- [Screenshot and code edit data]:
######

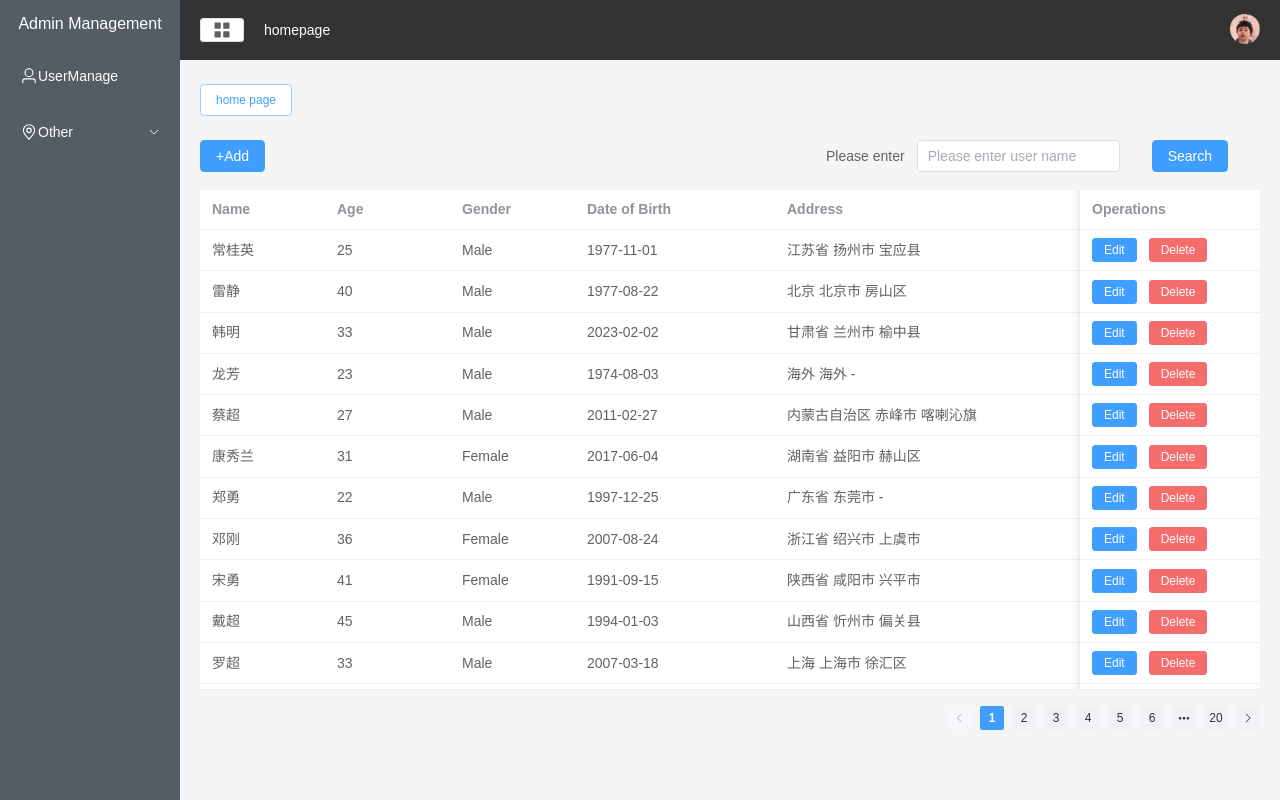
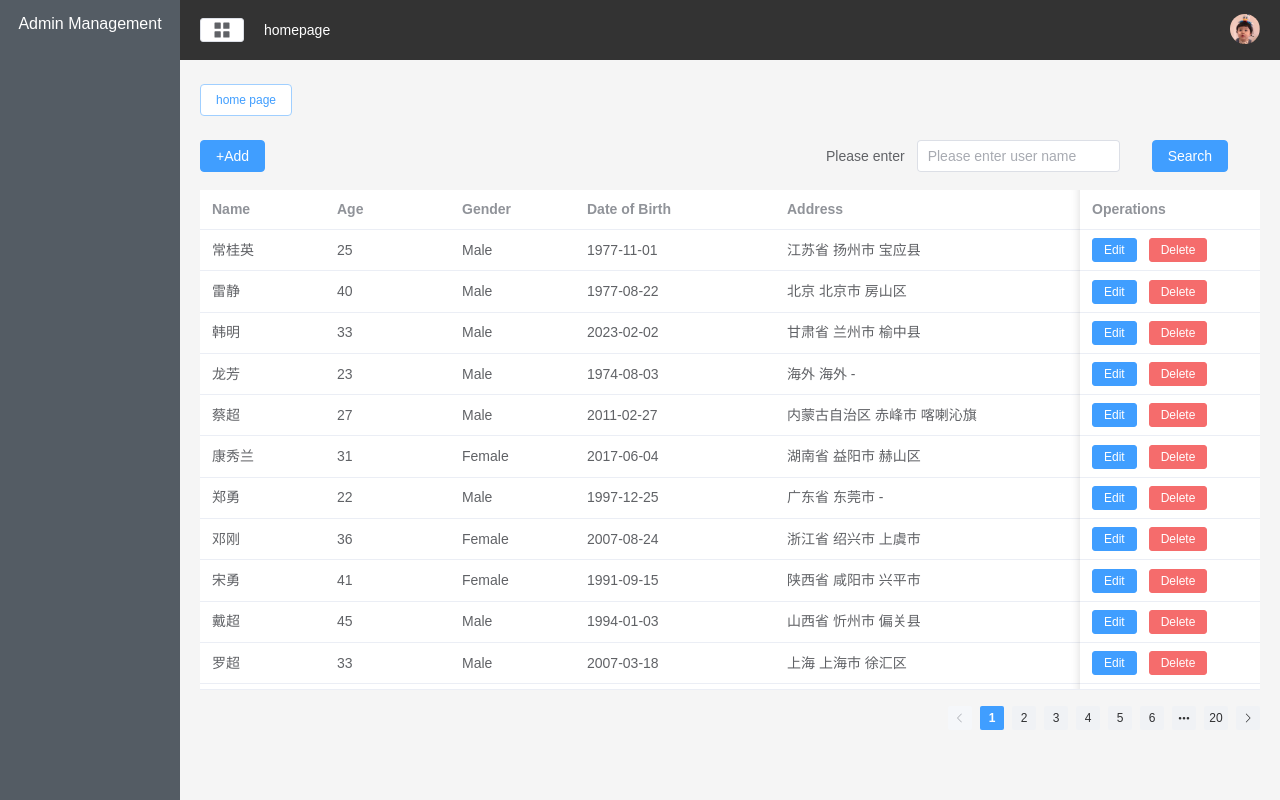
Before and after one commit to cn666278/vue-system-admin-project, a Vue app: page /#/user in a window 1280 px wide. Built offline with nearby package versions, Linux system fonts and the light colour scheme.

Commit message:
[+] use store in vuex and show on aside page

```diff
--- a/src/api/mockData/permission.js
+++ b/src/api/mockData/permission.js
@@ -12,8 +12,8 @@ export default {
             {
               path: "/home",
               name: "home",
-              label: "首页",
-              icon: "s-home",
+              label: "home",
+              icon: "house",
               url: "home/index",
             },
             {
--- a/src/components/CommonAside.vue
+++ b/src/components/CommonAside.vue
@@ -83,16 +83,18 @@ export default {
     const router = useRouter();
 
     const noChildren = () => {
-      return list.filter((item) => {
+      return asyncList.filter((item) => {
         return !item.children;
       });
     };
 
     const hasChildren = () => {
-      return list.filter((item) => {
+      return asyncList.filter((item) => {
         return item.children;
       });
     };
+
+    const asyncList = store.state.menu;
 
     const clickMenu = (item) => {
       router.push({
--- a/src/store/index.js
+++ b/src/store/index.js
@@ -15,7 +15,8 @@ export default createStore({
                 label: 'home page',
                 icon: 'home'
             }
-        ]
+        ],
+        menu: []
     },
     mutations: {
         updateIsCollapse(state, payload) {
@@ -36,6 +37,10 @@ export default createStore({
         closeTab(state, val){
             let result = state.tabsList.findIndex(item => item.name === val.name); // 根据name查找索引
             state.tabsList.splice(result, 1); // 删除,splice(开始位置, 删除个数)
+        },
+        setMenu(state, val){
+            state.menu = val;
+            localStorage.setItem('menu', JSON.stringify(val));
         }
     }
 });
--- a/src/views/login/Login.vue
+++ b/src/views/login/Login.vue
@@ -22,6 +22,8 @@
 </template>
 <script>
 import { getCurrentInstance, reactive } from "vue";
+import { useRouter } from "vue-router";
+import { useStore } from "vuex";
 export default {
   setup() {
     const loginForm = reactive({
@@ -29,9 +31,15 @@ export default {
       password: "admin",
     });
     const { proxy } = getCurrentInstance(); // 解构出proxy，相当于getCurrentInstance().proxy
+    const store = useStore();
+    const router = useRouter();
     const login = async () => {
       const res = await proxy.$api.getMenu(loginForm);
     //   console.log(res);
+    store.commit("setMenu", res.menu);
+    router.push({
+      name: "home",
+    });
     };
     return {
       loginForm,
```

######

- [DIRECTIONS FOR THIS TASK]: Type out the data above again exactly as written, minus the images.

- [REPLY]:
Before and after one commit to cn666278/vue-system-admin-project, a Vue app: page /#/user in a window 1280 px wide. Built offline with nearby package versions, Linux system fonts and the light colour scheme.

Commit message:
[+] use store in vuex and show on aside page

```diff
--- a/src/api/mockData/permission.js
+++ b/src/api/mockData/permission.js
@@ -12,8 +12,8 @@ export default {
             {
               path: "/home",
               name: "home",
-              label: "首页",
-              icon: "s-home",
+              label: "home",
+              icon: "house",
               url: "home/index",
             },
             {
--- a/src/components/CommonAside.vue
+++ b/src/components/CommonAside.vue
@@ -83,16 +83,18 @@ export default {
     const router = useRouter();
 
     const noChildren = () => {
-      return list.filter((item) => {
+      return asyncList.filter((item) => {
         return !item.children;
       });
     };
 
     const hasChildren = () => {
-      return list.filter((item) => {
+      return asyncList.filter((item) => {
         return item.children;
       });
     };
+
+    const asyncList = store.state.menu;
 
     const clickMenu = (item) => {
       router.push({
--- a/src/store/index.js
+++ b/src/store/index.js
@@ -15,7 +15,8 @@ export default createStore({
                 label: 'home page',
                 icon: 'home'
             }
-        ]
+        ],
+        menu: []
     },
     mutations: {
         updateIsCollapse(state, payload) {
@@ -36,6 +37,10 @@ export default createStore({
         closeTab(state, val){
             let result = state.tabsList.findIndex(item => item.name === val.name); // 根据name查找索引
             state.tabsList.splice(result, 1); // 删除,splice(开始位置, 删除个数)
+        },
+        setMenu(state, val){
+            state.menu = val;
+            localStorage.setItem('menu', JSON.stringify(val));
         }
     }
 });
--- a/src/views/login/Login.vue
+++ b/src/views/login/Login.vue
@@ -22,6 +22,8 @@
 </template>
 <script>
 import { getCurrentInstance, reactive } from "vue";
+import { useRouter } from "vue-router";
+import { useStore } from "vuex";
 export default {
   setup() {
     const loginForm = reactive({
@@ -29,9 +31,15 @@ export default {
       password: "admin",
     });
     const { proxy } = getCurrentInstance(); // 解构出proxy，相当于getCurrentInstance().proxy
+    const store = useStore();
+    const router = useRouter();
     const login = async () => {
       const res = await proxy.$api.getMenu(loginForm);
     //   console.log(res);
+    store.commit("setMenu", res.menu);
+    router.push({
+      name: "home",
+    });
     };
     return {
       loginForm,
```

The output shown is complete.